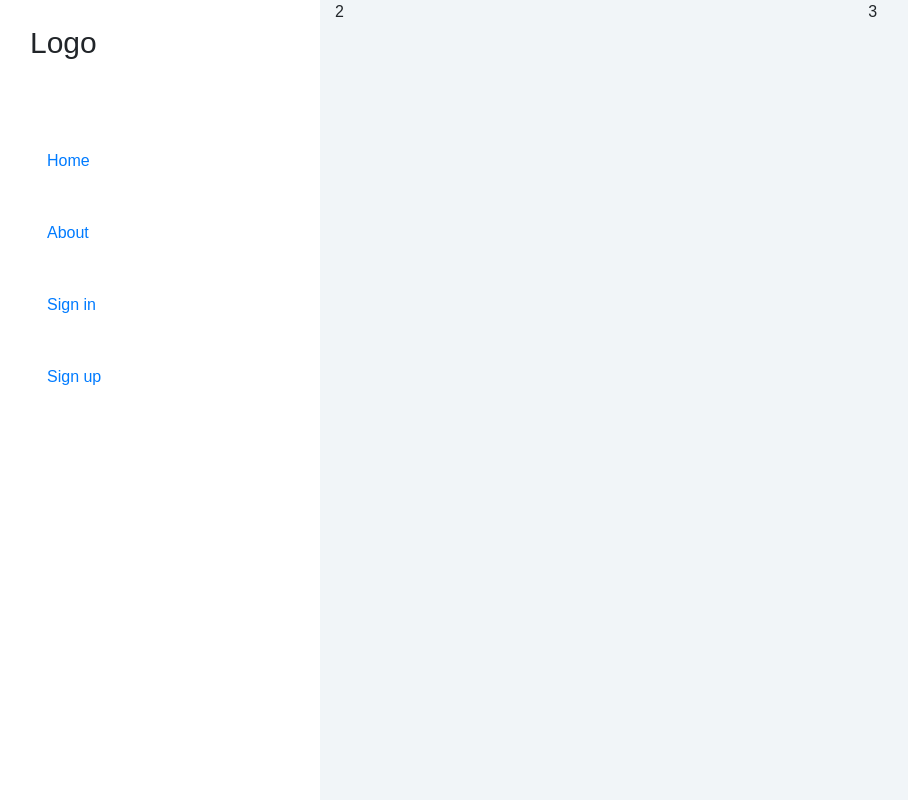
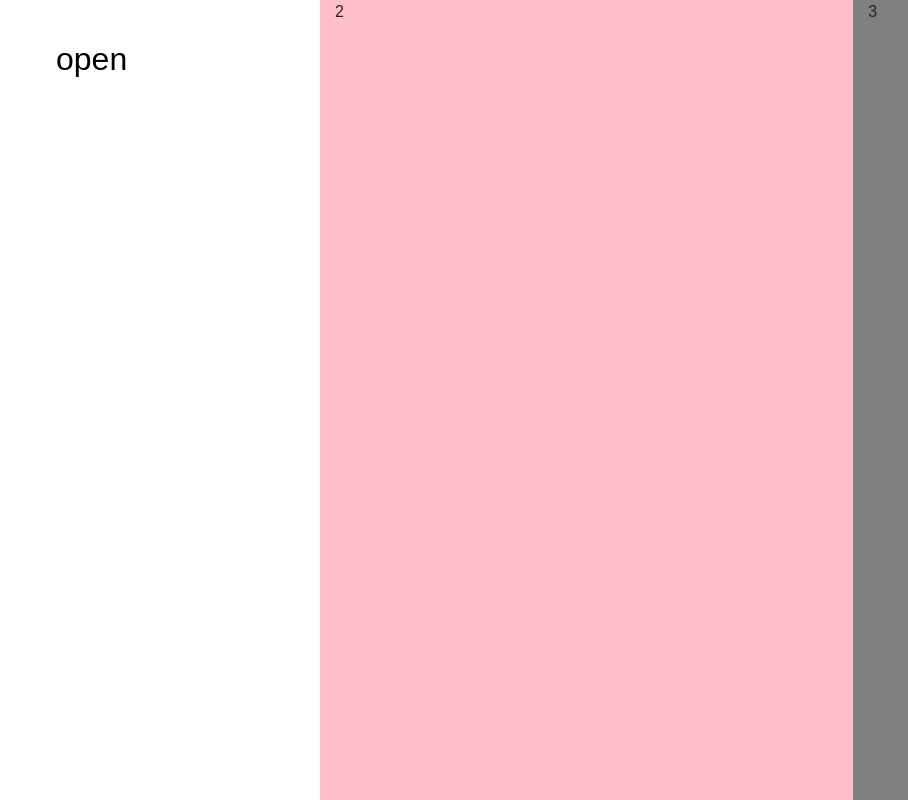
Before and after one commit to hashim222/p5-coding-library, a React (Create React App) app: page / in a window 1280 px wide. Shown: the whole page, without its empty margins (0-908 px from the left). Built offline with nearby package versions, Linux system fonts and the light colour scheme.

Commit message:
Toggle functionality added to the side navbar

```diff
--- a/src/App.js
+++ b/src/App.js
@@ -1,20 +1,19 @@
 import { Container, Row, Col } from "react-bootstrap";
 import styles from "./App.module.css";
-import SideNavBar from "./components/NavBar";
+import SideNavBar from "./components/SideNavBar";
+import Home from "./components/ShowNavBar";
 
 function App() {
   return (
     <div className={styles.App}>
       <Container fluid>
         <Row>
-          <Col
-            lg={3}
-            className={`${styles.NavBarBgColor} d-none d-lg-block`}
-          >
+          <Col lg={3} className={`${styles.NavBarBgColor}`}>
+            <Home />
             <SideNavBar />
           </Col>
-          <Col lg={5}>2</Col>
-          <Col lg={4}>3</Col>
+          <Col lg={5} style={{backgroundColor:'pink'}}>2</Col>
+          <Col lg={4} style={{backgroundColor:'grey'}}>3</Col>
         </Row>
       </Container>
     </div>
--- /dev/null
+++ b/src/components/ShowNavBar.js
@@ -0,0 +1,16 @@
+import React from "react";
+import { useGlobalContext } from "./context";
+import styles from "../styles/ShowNavBar.module.css";
+
+const Home = () => {
+  const { openSidebar } = useGlobalContext();
+  return (
+    <main className={styles.ContextNavBarHeight}>
+      <button onClick={openSidebar} className={styles.SidebarToggle}>
+        open
+      </button>
+    </main>
+  );
+};
+
+export default Home;
--- a/src/components/NavBar.js
+++ b/src/components/SideNavBar.js
@@ -1,12 +1,29 @@
 import React from "react";
 import { Nav } from "react-bootstrap";
 import styles from "../styles/SideNavBar.module.css";
+import { useGlobalContext } from "./context";
 
 const SideNavBar = () => {
+  const { isSidebarOpen, closeSidebar } = useGlobalContext();
+
   return (
-    <div className={`${styles.SideNavbarHeight}`}>
+    <div
+      className={`${
+        isSidebarOpen
+          ? `${styles.Sidebar} ${styles.ShowSidebar}`
+          : `${styles.Sidebar}`
+      }`}
+    >
+      <div className={styles.SidebarHeader}>
+        <button className={styles.CloseBtn} onClick={closeSidebar}>
+          close
+        </button>
+      </div>
       <div className={styles.SiteLogo}>Logo</div>
-      <Nav defaultActiveKey="/home" className={`${styles.NavLinkHeader} flex-column`}>
+      <Nav
+        defaultActiveKey="/home"
+        className={`${styles.NavLinkHeader} flex-column`}
+      >
         <Nav.Link href="/home">
           <div>Home</div>
         </Nav.Link>
--- /dev/null
+++ b/src/components/context.js
@@ -0,0 +1,32 @@
+import React, { useState, useContext } from 'react';
+
+const AppContext = React.createContext();
+
+const AppProvider = ({ children }) => {
+  const [isSidebarOpen, setIsSidebarOpen] = useState(false);
+
+  const openSidebar = () => {
+    setIsSidebarOpen(true);
+  };
+  const closeSidebar = () => {
+    setIsSidebarOpen(false);
+  };
+
+  return (
+    <AppContext.Provider
+      value={{
+        isSidebarOpen,
+        openSidebar,
+        closeSidebar,
+      }}
+    >
+      {children}
+    </AppContext.Provider>
+  );
+};
+
+export const useGlobalContext = () => {
+  return useContext(AppContext);
+};
+
+export { AppContext, AppProvider };
--- a/src/index.js
+++ b/src/index.js
@@ -1,14 +1,17 @@
-import React from 'react';
-import ReactDOM from 'react-dom';
-import './index.css';
-import App from './App';
-import reportWebVitals from './reportWebVitals';
+import React from "react";
+import ReactDOM from "react-dom";
+import "./index.css";
+import App from "./App";
+import reportWebVitals from "./reportWebVitals";
+import { AppProvider } from "./components/context";
 
 ReactDOM.render(
   <React.StrictMode>
-    <App />
+    <AppProvider>
+      <App />
+    </AppProvider>
   </React.StrictMode>,
-  document.getElementById('root')
+  document.getElementById("root")
 );
 
 // If you want to start measuring performance in your app, pass a function
--- /dev/null
+++ b/src/styles/ShowNavBar.module.css
@@ -0,0 +1,16 @@
+.ContextNavBarHeight {
+  min-height: 100vh;
+}
+
+.SidebarToggle {
+  background-color: aqua;
+  position: fixed;
+  top: 2rem;
+  left: 3rem;
+  font-size: 2rem;
+  background: transparent;
+  border-color: transparent;
+  transition: all 0.3s linear;
+  cursor: pointer;
+  animation: bounce 2s ease-in-out infinite;
+}
--- a/src/styles/SideNavBar.module.css
+++ b/src/styles/SideNavBar.module.css
@@ -1,7 +1,3 @@
-.SideNavbarHeight {
-  min-height: 100vh;
-}
-
 .SiteLogo {
   padding: 20px 15px 20px 15px;
   margin-bottom: 40px;
@@ -12,3 +8,66 @@
   padding: 8px;
   margin: 8px;
 }
+
+@keyframes bounce {
+  0% {
+    transform: scale(1);
+  }
+  50% {
+    transform: scale(1.5);
+  }
+  100% {
+    transform: scale(1);
+  }
+}
+
+/*
+===============
+Sidebar
+===============
+*/
+.SidebarHeader {
+  display: flex;
+  justify-content: space-between;
+  align-items: center;
+  padding: 1rem 1.5rem;
+}
+.CloseBtn {
+  font-size: 1.75rem;
+  background: transparent;
+  border-color: transparent;
+  color: var(--clr-primary-5);
+  transition: all 0.3s linear;
+  cursor: pointer;
+  color: var(--clr-red-dark);
+  margin-top: 0.2rem;
+}
+.CloseBtn:hover {
+  color: var(--clr-red-light);
+}
+.Logo {
+  justify-self: center;
+  height: 40px;
+}
+
+.Sidebar {
+  position: fixed;
+  top: 0;
+  left: 0;
+  width: 100%;
+  height: 100%;
+  background-color: #fff;
+  grid-template-rows: auto 1fr auto;
+  row-gap: 1rem;
+  box-shadow: var(--clr-red-dark);
+  transition: all 0.3s linear;
+  transform: translate(-100%);
+}
+.ShowSidebar {
+  transform: translate(0);
+}
+@media screen and (min-width: 676px) {
+  .Sidebar {
+    width: 30%;
+  }
+}
```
☆ ☆ ☆ ☆ ☆ ☆ ☆
== TASK PROMPT ==
All records should be output exactly, with the pictures left out.

== OUTPUT OF THE EXERCISE ==
Before and after one commit to hashim222/p5-coding-library, a React (Create React App) app: page / in a window 1280 px wide. Shown: the whole page, without its empty margins (0-908 px from the left). Built offline with nearby package versions, Linux system fonts and the light colour scheme.

Commit message:
Toggle functionality added to the side navbar

```diff
--- a/src/App.js
+++ b/src/App.js
@@ -1,20 +1,19 @@
 import { Container, Row, Col } from "react-bootstrap";
 import styles from "./App.module.css";
-import SideNavBar from "./components/NavBar";
+import SideNavBar from "./components/SideNavBar";
+import Home from "./components/ShowNavBar";
 
 function App() {
   return (
     <div className={styles.App}>
       <Container fluid>
         <Row>
-          <Col
-            lg={3}
-            className={`${styles.NavBarBgColor} d-none d-lg-block`}
-          >
+          <Col lg={3} className={`${styles.NavBarBgColor}`}>
+            <Home />
             <SideNavBar />
           </Col>
-          <Col lg={5}>2</Col>
-          <Col lg={4}>3</Col>
+          <Col lg={5} style={{backgroundColor:'pink'}}>2</Col>
+          <Col lg={4} style={{backgroundColor:'grey'}}>3</Col>
         </Row>
       </Container>
     </div>
--- /dev/null
+++ b/src/components/ShowNavBar.js
@@ -0,0 +1,16 @@
+import React from "react";
+import { useGlobalContext } from "./context";
+import styles from "../styles/ShowNavBar.module.css";
+
+const Home = () => {
+  const { openSidebar } = useGlobalContext();
+  return (
+    <main className={styles.ContextNavBarHeight}>
+      <button onClick={openSidebar} className={styles.SidebarToggle}>
+        open
+      </button>
+    </main>
+  );
+};
+
+export default Home;
--- a/src/components/NavBar.js
+++ b/src/components/SideNavBar.js
@@ -1,12 +1,29 @@
 import React from "react";
 import { Nav } from "react-bootstrap";
 import styles from "../styles/SideNavBar.module.css";
+import { useGlobalContext } from "./context";
 
 const SideNavBar = () => {
+  const { isSidebarOpen, closeSidebar } = useGlobalContext();
+
   return (
-    <div className={`${styles.SideNavbarHeight}`}>
+    <div
+      className={`${
+        isSidebarOpen
+          ? `${styles.Sidebar} ${styles.ShowSidebar}`
+          : `${styles.Sidebar}`
+      }`}
+    >
+      <div className={styles.SidebarHeader}>
+        <button className={styles.CloseBtn} onClick={closeSidebar}>
+          close
+        </button>
+      </div>
       <div className={styles.SiteLogo}>Logo</div>
-      <Nav defaultActiveKey="/home" className={`${styles.NavLinkHeader} flex-column`}>
+      <Nav
+        defaultActiveKey="/home"
+        className={`${styles.NavLinkHeader} flex-column`}
+      >
         <Nav.Link href="/home">
           <div>Home</div>
         </Nav.Link>
--- /dev/null
+++ b/src/components/context.js
@@ -0,0 +1,32 @@
+import React, { useState, useContext } from 'react';
+
+const AppContext = React.createContext();
+
+const AppProvider = ({ children }) => {
+  const [isSidebarOpen, setIsSidebarOpen] = useState(false);
+
+  const openSidebar = () => {
+    setIsSidebarOpen(true);
+  };
+  const closeSidebar = () => {
+    setIsSidebarOpen(false);
+  };
+
+  return (
+    <AppContext.Provider
+      value={{
+        isSidebarOpen,
+        openSidebar,
+        closeSidebar,
+      }}
+    >
+      {children}
+    </AppContext.Provider>
+  );
+};
+
+export const useGlobalContext = () => {
+  return useContext(AppContext);
+};
+
+export { AppContext, AppProvider };
--- a/src/index.js
+++ b/src/index.js
@@ -1,14 +1,17 @@
-import React from 'react';
-import ReactDOM from 'react-dom';
-import './index.css';
-import App from './App';
-import reportWebVitals from './reportWebVitals';
+import React from "react";
+import ReactDOM from "react-dom";
+import "./index.css";
+import App from "./App";
+import reportWebVitals from "./reportWebVitals";
+import { AppProvider } from "./components/context";
 
 ReactDOM.render(
   <React.StrictMode>
-    <App />
+    <AppProvider>
+      <App />
+    </AppProvider>
   </React.StrictMode>,
-  document.getElementById('root')
+  document.getElementById("root")
 );
 
 // If you want to start measuring performance in your app, pass a function
--- /dev/null
+++ b/src/styles/ShowNavBar.module.css
@@ -0,0 +1,16 @@
+.ContextNavBarHeight {
+  min-height: 100vh;
+}
+
+.SidebarToggle {
+  background-color: aqua;
+  position: fixed;
+  top: 2rem;
+  left: 3rem;
+  font-size: 2rem;
+  background: transparent;
+  border-color: transparent;
+  transition: all 0.3s linear;
+  cursor: pointer;
+  animation: bounce 2s ease-in-out infinite;
+}
--- a/src/styles/SideNavBar.module.css
+++ b/src/styles/SideNavBar.module.css
@@ -1,7 +1,3 @@
-.SideNavbarHeight {
-  min-height: 100vh;
-}
-
 .SiteLogo {
   padding: 20px 15px 20px 15px;
   margin-bottom: 40px;
@@ -12,3 +8,66 @@
   padding: 8px;
   margin: 8px;
 }
+
+@keyframes bounce {
+  0% {
+    transform: scale(1);
+  }
+  50% {
+    transform: scale(1.5);
+  }
+  100% {
+    transform: scale(1);
+  }
+}
+
+/*
+===============
+Sidebar
+===============
+*/
+.SidebarHeader {
+  display: flex;
+  justify-content: space-between;
+  align-items: center;
+  padding: 1rem 1.5rem;
+}
+.CloseBtn {
+  font-size: 1.75rem;
+  background: transparent;
+  border-color: transparent;
+  color: var(--clr-primary-5);
+  transition: all 0.3s linear;
+  cursor: pointer;
+  color: var(--clr-red-dark);
+  margin-top: 0.2rem;
+}
+.CloseBtn:hover {
+  color: var(--clr-red-light);
+}
+.Logo {
+  justify-self: center;
+  height: 40px;
+}
+
+.Sidebar {
+  position: fixed;
+  top: 0;
+  left: 0;
+  width: 100%;
+  height: 100%;
+  background-color: #fff;
+  grid-template-rows: auto 1fr auto;
+  row-gap: 1rem;
+  box-shadow: var(--clr-red-dark);
+  transition: all 0.3s linear;
+  transform: translate(-100%);
+}
+.ShowSidebar {
+  transform: translate(0);
+}
+@media screen and (min-width: 676px) {
+  .Sidebar {
+    width: 30%;
+  }
+}
```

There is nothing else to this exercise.